“I wanted someone to talk to, so that’s also who I want to be: someone who listens to those who need someone to talk to,” he noted.

Rasaan was the first participatory defense case in Delaware County. Transitioning from the looming prospect of incarceration to probation and house arrest not only facilitated his continued presence within the community but also empowered him to actively engage in the hub that helped him remain free.

Rasaan is one of thousands of people who have benefited from participatory defense, a community organizing model aimed at transforming the power structure within the court system. Participatory defense acknowledges the racial biases and inequities within the criminal justice system and seeks to level the playing field by amplifying the voices of those being charged, their families and community members.

“For a long time, there was this idea that you had to be a lawyer, or a judge, or a district attorney to have power in the courtroom,” explains Andre Simms, organizer with DayOneNotDayTwo and the Delco Participatory Defense Youth Hub. “But participatory defense is a way to organize the power of community.”

Rasaan speaking at the Free The Future Art Fair: A Celebration Of Renaissance Rhythm & Resistance organized by the Decarcerate Delco Coalition

 

What is Participatory Defense?

The roots of participatory defense trace back to San Jose, California, where Silicon Valley De-Bug pioneered the approach in 2009. Thanks to their efforts, charges have been dismissed, sentences reduced, and acquittals won at trial. With a network of 40 participatory defense hubs now established nationwide, this community empowered movement has resulted in over 25,869 years of time saved from incarceration, according to recent data.

Philadelphia serves as a leader of participatory defense advocacy, hosting the highest number of groups nationwide and pioneering the first participatory youth hub in the United States. In addition to the seven hubs within the city, the Delaware County Youth Participatory Defense Hub in Chester and the MontCo Participatory Defense in Montgomery County extend community-driven legal support across the Greater Philadelphia region. These defense hubs convene weekly, either in person or via Zoom, offering a range of services from defense preparation to educational sessions on navigating the legal system.

Participatory defense members Andre Simms of the Delco Hub, Heather Lewis of the MontCo Hub, and Betsy Elliott of the West Philadelphia Hub attribute part of the success of participatory defense hubs in Philadelphia in part to the support of the Philadelphia Public Defender’s Office. In fact, participatory defense was introduced to the Philadelphia region by Keir Bradford-Grey, then the Montgomery County Chief Public Defender, who saw the model as an effective way to help clients with their criminal cases.

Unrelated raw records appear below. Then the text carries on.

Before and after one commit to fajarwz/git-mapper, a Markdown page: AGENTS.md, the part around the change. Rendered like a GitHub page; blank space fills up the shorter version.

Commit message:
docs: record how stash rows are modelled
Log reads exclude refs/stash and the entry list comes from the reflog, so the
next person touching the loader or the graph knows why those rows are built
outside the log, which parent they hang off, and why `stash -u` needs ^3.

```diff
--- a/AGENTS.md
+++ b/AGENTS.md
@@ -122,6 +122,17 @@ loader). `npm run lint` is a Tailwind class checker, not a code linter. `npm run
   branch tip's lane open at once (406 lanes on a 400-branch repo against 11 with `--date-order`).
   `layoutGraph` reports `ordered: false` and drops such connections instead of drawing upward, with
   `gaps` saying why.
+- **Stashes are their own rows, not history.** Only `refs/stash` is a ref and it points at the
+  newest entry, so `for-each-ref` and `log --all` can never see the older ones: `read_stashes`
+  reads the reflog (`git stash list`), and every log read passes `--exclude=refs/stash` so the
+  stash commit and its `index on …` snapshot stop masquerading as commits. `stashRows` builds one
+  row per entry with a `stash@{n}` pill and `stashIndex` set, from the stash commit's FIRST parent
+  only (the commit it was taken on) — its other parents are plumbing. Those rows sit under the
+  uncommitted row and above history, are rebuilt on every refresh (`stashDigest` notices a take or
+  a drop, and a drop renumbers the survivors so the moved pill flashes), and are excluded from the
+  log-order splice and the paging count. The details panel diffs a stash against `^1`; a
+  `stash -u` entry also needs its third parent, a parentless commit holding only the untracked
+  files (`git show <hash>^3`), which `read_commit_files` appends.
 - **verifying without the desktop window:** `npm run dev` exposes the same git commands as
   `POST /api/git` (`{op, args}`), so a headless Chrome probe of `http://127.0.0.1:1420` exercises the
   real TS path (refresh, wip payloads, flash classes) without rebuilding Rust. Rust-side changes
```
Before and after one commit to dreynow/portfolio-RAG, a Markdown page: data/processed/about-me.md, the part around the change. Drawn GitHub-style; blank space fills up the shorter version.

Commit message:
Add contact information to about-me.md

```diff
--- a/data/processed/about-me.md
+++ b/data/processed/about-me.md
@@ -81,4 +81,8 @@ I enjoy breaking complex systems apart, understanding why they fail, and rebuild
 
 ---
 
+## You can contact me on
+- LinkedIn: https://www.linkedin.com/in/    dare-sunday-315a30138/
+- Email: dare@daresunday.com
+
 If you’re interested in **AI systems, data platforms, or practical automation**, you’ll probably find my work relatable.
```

Due to their heavy caseload, public defenders are often unable to prioritize certain strategies that could significantly benefit their clients but require extensive effort. In such cases, participatory defense hubs can provide the necessary support. By empowering families to actively contribute to and strengthen their cases, participatory defense hubs ensure that clients do not rely solely on legal service providers. While these hubs are familiar territory for many public defenders in Philadelphia, not all legal professionals are aware of the value of the initiative. Apprehension exists around the non-traditional nature of participatory defense, coupled with concerns about potential workload increases. “We have to show them that it helps the client, but it also helps the lawyer,” argued former Chief Public Defender of Montgomery County, Dean Beer, in an interview with the Atlantic.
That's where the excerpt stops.